Still, the Cubs were a source of enjoyment and reprieve for war-wearied Chicagoans, even despite their record. President Roosevelt at that time called baseball a “recreational asset” to the country, and said that the game gives the country “a chance for recreation and for taking their minds off their work.”
The Cubs – like other teams across the country – provided this valuable service to the fans.
The 1945 Season
Despite a fourth place finish in 1944, fans had high hopes for another pennant in 1945.
Even though they had a strong lineup, the Cubs didn’t necessarily get off to a hot start that season. By the end of June, for example, they had just 32 wins.
Cavarretta, however, was on fire. During this same time period, he was hitting .362 with 224 at bats.
Then July and August happened, which saw the Cubs really starting to streak. At one point in July, they won 11 straight.
The Cubs continued to pound out wins in September, culminating with an NL pennant win by finishing 3 games ahead of the Cardinals.
Like his team, Cavarretta had a strong second half as well. He would go on to finish the season with 177 hits, a .355 average, .449 on base percentage, and .500 slugging percentage.
Phil led the league that season in batting average and on-base percentage, and was in the top 5 for offensive WAR, slugging, doubles, triples, and runs created. He was named the NL MVP, one of only 10 players in Cubs history to earn the honor.
The Cubs would go on to play the Tigers in the World Series, suffering a heartbreaking loss after 7 games. Continuing his strong offensive from the regular season, Phil would hit .423 in the series.
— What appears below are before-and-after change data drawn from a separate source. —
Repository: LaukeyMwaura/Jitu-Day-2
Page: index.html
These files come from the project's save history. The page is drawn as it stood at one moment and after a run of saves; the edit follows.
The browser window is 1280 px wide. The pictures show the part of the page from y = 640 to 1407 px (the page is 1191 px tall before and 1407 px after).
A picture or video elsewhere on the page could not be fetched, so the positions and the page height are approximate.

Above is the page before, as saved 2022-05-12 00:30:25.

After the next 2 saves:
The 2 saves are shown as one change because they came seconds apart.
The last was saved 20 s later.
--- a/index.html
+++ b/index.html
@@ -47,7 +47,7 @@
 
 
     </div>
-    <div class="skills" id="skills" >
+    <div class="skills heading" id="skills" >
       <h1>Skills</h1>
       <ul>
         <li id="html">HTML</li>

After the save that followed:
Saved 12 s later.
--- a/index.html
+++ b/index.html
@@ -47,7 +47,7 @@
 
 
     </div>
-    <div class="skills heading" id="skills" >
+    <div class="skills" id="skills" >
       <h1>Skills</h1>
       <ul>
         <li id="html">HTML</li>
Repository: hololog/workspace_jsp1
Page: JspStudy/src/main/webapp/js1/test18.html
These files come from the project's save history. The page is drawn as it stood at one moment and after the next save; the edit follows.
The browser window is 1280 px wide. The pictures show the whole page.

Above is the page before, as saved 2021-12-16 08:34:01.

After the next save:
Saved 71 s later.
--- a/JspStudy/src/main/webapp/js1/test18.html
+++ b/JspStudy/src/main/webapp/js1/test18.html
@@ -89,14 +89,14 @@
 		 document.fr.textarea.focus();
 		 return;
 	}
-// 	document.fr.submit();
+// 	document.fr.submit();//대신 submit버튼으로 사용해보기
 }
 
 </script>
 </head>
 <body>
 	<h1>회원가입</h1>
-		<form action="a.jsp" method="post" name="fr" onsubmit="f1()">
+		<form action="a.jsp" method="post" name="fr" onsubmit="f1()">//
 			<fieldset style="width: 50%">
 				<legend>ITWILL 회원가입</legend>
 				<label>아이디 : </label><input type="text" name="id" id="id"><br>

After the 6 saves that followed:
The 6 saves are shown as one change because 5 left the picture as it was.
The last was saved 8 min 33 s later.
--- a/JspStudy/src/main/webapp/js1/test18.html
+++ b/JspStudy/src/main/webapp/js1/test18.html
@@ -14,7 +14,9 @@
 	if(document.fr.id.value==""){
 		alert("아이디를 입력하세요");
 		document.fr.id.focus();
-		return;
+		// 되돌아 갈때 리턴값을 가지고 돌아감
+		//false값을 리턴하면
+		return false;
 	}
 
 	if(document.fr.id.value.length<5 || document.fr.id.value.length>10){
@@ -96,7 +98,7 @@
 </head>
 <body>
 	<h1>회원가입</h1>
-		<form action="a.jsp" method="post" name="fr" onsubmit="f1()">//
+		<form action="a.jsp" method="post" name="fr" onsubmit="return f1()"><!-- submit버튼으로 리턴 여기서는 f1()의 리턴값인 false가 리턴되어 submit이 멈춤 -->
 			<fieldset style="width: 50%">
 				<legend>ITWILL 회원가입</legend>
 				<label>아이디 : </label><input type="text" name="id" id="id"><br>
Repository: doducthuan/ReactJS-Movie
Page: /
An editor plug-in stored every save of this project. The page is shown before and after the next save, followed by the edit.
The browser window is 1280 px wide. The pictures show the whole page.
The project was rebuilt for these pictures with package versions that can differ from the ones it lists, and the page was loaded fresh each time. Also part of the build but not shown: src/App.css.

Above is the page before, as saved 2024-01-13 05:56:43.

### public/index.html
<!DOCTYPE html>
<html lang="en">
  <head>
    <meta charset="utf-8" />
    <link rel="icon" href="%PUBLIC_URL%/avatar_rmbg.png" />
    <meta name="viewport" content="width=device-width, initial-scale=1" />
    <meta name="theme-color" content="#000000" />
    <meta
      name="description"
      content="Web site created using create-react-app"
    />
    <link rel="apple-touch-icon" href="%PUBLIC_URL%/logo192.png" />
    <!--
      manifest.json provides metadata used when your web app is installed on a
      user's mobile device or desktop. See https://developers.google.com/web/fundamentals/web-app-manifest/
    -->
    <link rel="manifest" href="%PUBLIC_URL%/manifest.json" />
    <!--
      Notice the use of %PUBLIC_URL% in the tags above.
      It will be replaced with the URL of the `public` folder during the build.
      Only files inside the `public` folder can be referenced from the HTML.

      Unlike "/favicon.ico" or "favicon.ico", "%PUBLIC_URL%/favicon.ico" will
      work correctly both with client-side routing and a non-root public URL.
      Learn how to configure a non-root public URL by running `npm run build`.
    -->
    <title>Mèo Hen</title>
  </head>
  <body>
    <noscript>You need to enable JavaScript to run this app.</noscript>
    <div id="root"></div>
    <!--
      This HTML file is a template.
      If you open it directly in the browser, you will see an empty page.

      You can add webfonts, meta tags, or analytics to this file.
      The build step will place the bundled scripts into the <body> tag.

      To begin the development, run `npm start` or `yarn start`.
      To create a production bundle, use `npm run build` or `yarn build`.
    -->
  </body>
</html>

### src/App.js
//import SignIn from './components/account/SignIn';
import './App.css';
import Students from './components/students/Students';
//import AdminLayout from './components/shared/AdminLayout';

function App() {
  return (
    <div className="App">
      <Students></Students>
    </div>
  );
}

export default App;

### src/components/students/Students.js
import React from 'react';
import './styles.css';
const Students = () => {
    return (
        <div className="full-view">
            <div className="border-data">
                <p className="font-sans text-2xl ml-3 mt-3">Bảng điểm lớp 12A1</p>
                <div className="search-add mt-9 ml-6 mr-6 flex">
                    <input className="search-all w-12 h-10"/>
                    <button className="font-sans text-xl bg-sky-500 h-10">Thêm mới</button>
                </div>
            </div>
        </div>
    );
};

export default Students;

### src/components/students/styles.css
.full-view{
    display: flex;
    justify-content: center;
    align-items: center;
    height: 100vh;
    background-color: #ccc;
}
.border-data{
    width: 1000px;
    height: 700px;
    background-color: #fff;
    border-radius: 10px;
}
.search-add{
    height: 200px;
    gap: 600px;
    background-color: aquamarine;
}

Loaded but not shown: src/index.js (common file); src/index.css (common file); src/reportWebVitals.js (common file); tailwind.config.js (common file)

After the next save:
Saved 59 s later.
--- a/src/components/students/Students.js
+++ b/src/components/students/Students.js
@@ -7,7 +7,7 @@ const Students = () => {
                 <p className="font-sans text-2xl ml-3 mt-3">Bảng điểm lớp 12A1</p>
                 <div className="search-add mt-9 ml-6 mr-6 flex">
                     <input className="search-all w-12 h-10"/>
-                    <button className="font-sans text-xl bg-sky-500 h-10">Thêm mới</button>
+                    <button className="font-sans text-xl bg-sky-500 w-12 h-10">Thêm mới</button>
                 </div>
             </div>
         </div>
Cavarretta continued to play well in 1946 and 1947, hitting a combined .303 over these years and appearing in the all-star game each season.
However, his at-bats started to dip – as did his numbers – following the 1947 season.
In 1951, Phil was named player-manager of the Cubs, replacing Frankie Fisch. He would remain as manager through the 1953 season.
Cavarretta would eventually end his pro career with the White Sox following the 1955 season. He would spend the rest of the decade, then the 60s and much of the 70s, as a manager, coach, scout and hitting instructor in the minor and major leagues.
Phil retired from baseball after 1978 and spent his remaining years in Florida and Georgia as a loyal family man and diehard Cubs fan. In a 1999 interview, Phil said that he watched the Cubs play on TV every day.
He passed away On December 18, 2010, at 94 years old.
Cavarretta is remembered as a fan favorite in Chicago during his playing days, known for his constant hustle and drive to win.
In particular, his MVP performance in 1945 still stands out in the history books due to his solid offense on a strong and memorable Cubs team.
He is a man who should truly be remembered and celebrated as a Cubs legend.
- Baseball Reference
- New York Times
- Baseball Almanac
- Baseball History Comes Alive!
- Chicago Tribune
Featured Image courtesy of NBC Chicago
About the Author
Scott Perry is the founder of Catchers Home, a website dedicated to baseball and fastpitch softball catchers. Catchers Home provides instructional and educational articles for catchers, as well as reviews of all types of catcher’s gear. Check out his site over at www.catchershome.com